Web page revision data
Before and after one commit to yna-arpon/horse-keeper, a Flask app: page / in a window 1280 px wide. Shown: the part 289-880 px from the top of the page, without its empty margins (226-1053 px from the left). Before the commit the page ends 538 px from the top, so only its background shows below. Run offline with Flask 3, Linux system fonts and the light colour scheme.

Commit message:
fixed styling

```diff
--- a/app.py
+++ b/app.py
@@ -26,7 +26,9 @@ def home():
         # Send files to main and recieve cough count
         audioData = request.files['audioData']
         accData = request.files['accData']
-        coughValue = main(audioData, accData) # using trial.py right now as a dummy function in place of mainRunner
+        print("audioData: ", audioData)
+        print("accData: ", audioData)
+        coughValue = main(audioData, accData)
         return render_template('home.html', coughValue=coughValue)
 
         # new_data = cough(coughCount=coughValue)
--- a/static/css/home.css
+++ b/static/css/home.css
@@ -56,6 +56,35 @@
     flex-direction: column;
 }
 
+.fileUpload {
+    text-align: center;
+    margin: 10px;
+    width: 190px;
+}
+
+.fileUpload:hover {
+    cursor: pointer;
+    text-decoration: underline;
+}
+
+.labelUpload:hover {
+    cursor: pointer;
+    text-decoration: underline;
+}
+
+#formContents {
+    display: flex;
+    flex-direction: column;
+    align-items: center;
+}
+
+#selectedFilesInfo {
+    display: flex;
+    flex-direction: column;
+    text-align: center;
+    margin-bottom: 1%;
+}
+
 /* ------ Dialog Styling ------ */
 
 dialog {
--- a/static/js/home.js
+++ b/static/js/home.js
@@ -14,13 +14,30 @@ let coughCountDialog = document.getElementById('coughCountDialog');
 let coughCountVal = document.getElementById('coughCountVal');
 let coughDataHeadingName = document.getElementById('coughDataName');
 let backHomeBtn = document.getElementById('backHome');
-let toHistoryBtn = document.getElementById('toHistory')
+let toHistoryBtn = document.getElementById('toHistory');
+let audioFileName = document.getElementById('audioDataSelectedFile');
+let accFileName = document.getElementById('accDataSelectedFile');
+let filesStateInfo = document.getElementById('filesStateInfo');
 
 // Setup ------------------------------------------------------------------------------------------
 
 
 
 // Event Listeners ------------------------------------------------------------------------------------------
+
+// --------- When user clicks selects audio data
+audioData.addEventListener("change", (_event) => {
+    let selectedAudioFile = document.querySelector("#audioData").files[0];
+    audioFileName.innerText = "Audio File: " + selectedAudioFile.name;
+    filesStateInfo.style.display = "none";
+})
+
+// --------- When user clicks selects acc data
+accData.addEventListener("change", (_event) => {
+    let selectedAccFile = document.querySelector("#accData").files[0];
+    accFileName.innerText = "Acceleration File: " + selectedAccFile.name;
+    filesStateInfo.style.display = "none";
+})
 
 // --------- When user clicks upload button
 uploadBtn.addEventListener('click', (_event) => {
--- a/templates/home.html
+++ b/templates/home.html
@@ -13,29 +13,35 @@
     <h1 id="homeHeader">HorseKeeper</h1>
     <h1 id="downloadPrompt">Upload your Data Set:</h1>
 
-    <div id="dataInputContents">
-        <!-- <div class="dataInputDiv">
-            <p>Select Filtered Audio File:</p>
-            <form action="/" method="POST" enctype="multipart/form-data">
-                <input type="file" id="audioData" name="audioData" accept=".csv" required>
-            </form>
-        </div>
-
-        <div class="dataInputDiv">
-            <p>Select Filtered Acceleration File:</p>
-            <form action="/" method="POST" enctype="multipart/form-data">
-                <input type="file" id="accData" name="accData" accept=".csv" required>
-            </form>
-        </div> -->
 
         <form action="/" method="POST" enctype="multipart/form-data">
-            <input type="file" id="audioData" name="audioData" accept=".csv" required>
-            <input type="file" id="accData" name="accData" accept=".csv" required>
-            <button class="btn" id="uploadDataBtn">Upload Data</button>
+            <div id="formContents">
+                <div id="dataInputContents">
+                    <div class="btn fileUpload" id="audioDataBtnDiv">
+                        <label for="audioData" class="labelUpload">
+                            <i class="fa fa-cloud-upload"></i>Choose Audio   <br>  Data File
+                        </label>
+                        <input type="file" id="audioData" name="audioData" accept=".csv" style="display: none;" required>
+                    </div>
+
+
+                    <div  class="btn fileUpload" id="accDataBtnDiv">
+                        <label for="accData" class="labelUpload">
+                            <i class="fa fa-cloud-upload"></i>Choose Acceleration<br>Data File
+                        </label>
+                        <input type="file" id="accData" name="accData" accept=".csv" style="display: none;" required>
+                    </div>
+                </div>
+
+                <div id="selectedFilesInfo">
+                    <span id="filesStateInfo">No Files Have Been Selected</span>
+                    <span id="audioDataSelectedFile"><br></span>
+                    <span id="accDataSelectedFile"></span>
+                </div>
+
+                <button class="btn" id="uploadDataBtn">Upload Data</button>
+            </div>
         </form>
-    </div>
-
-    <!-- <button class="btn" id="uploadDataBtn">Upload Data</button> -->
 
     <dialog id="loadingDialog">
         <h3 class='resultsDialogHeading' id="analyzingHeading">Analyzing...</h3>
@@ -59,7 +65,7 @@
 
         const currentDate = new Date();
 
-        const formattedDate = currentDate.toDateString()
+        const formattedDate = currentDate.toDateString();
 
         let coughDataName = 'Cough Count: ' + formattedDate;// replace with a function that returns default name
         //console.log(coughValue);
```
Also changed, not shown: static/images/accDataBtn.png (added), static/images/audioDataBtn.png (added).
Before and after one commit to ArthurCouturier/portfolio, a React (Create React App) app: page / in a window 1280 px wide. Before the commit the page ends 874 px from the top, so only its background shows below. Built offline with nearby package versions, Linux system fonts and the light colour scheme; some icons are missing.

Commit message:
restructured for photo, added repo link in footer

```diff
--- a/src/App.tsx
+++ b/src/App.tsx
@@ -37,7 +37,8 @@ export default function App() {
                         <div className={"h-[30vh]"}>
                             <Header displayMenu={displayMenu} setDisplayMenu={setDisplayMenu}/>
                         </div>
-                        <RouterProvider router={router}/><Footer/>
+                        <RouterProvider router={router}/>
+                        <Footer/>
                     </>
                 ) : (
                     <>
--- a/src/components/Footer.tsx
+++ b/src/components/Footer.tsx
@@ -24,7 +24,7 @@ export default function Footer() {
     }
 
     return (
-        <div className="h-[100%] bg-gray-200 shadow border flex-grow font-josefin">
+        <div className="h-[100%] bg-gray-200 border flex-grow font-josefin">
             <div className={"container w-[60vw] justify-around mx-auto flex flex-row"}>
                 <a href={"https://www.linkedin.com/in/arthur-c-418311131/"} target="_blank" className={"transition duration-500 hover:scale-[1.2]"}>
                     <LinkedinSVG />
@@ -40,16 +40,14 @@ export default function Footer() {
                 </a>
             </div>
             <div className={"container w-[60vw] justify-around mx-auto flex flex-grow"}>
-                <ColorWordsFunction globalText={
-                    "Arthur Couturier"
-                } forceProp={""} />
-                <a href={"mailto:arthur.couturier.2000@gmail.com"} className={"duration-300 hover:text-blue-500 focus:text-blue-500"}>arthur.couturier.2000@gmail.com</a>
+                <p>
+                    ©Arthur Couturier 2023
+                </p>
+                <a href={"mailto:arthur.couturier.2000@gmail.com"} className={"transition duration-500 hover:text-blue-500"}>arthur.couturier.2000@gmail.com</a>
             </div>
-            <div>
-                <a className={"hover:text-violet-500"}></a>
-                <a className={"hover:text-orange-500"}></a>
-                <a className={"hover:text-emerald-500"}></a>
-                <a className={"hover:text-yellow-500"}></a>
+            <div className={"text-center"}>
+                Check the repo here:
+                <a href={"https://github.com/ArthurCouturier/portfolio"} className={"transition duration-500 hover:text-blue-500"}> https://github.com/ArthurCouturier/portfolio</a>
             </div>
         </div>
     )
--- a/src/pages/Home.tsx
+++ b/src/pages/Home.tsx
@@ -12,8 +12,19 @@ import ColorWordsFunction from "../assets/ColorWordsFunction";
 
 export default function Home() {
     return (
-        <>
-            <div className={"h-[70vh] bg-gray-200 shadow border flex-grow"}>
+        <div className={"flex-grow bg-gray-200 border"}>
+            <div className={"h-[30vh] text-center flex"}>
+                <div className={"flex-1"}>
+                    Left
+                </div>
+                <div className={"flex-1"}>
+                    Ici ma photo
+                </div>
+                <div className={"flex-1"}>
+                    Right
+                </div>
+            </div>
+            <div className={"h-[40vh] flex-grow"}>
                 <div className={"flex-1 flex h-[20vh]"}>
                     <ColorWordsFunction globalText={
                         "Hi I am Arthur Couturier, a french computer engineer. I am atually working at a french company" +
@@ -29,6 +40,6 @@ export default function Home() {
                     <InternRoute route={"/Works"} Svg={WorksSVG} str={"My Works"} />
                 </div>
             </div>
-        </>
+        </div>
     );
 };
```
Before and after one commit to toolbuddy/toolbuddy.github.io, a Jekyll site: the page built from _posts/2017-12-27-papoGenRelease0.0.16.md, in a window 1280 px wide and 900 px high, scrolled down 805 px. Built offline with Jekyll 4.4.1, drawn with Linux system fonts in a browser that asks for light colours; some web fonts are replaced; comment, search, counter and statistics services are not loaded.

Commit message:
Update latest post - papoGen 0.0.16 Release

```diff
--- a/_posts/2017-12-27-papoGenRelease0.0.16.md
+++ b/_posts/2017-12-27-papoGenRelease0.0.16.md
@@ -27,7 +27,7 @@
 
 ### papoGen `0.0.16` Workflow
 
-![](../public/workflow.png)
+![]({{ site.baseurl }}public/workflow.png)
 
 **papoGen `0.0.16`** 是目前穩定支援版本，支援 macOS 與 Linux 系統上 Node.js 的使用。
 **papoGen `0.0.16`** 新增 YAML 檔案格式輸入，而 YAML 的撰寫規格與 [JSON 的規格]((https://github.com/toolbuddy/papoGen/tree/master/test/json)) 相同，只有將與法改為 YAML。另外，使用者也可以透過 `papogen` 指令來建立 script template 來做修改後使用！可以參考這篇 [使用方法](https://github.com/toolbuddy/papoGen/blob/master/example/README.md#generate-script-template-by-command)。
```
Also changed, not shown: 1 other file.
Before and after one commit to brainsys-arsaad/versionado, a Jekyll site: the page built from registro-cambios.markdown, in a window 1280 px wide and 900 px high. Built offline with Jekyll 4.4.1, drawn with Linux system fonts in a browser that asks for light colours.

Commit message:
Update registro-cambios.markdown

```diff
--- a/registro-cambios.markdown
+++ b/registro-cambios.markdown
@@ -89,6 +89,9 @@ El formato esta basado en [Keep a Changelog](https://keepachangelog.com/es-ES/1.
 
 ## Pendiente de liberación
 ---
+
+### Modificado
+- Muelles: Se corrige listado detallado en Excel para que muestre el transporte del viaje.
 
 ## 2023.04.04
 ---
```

Exercise — Every line above that holds "offline" counts once; state the total and nothing else.

Finished exercise — 4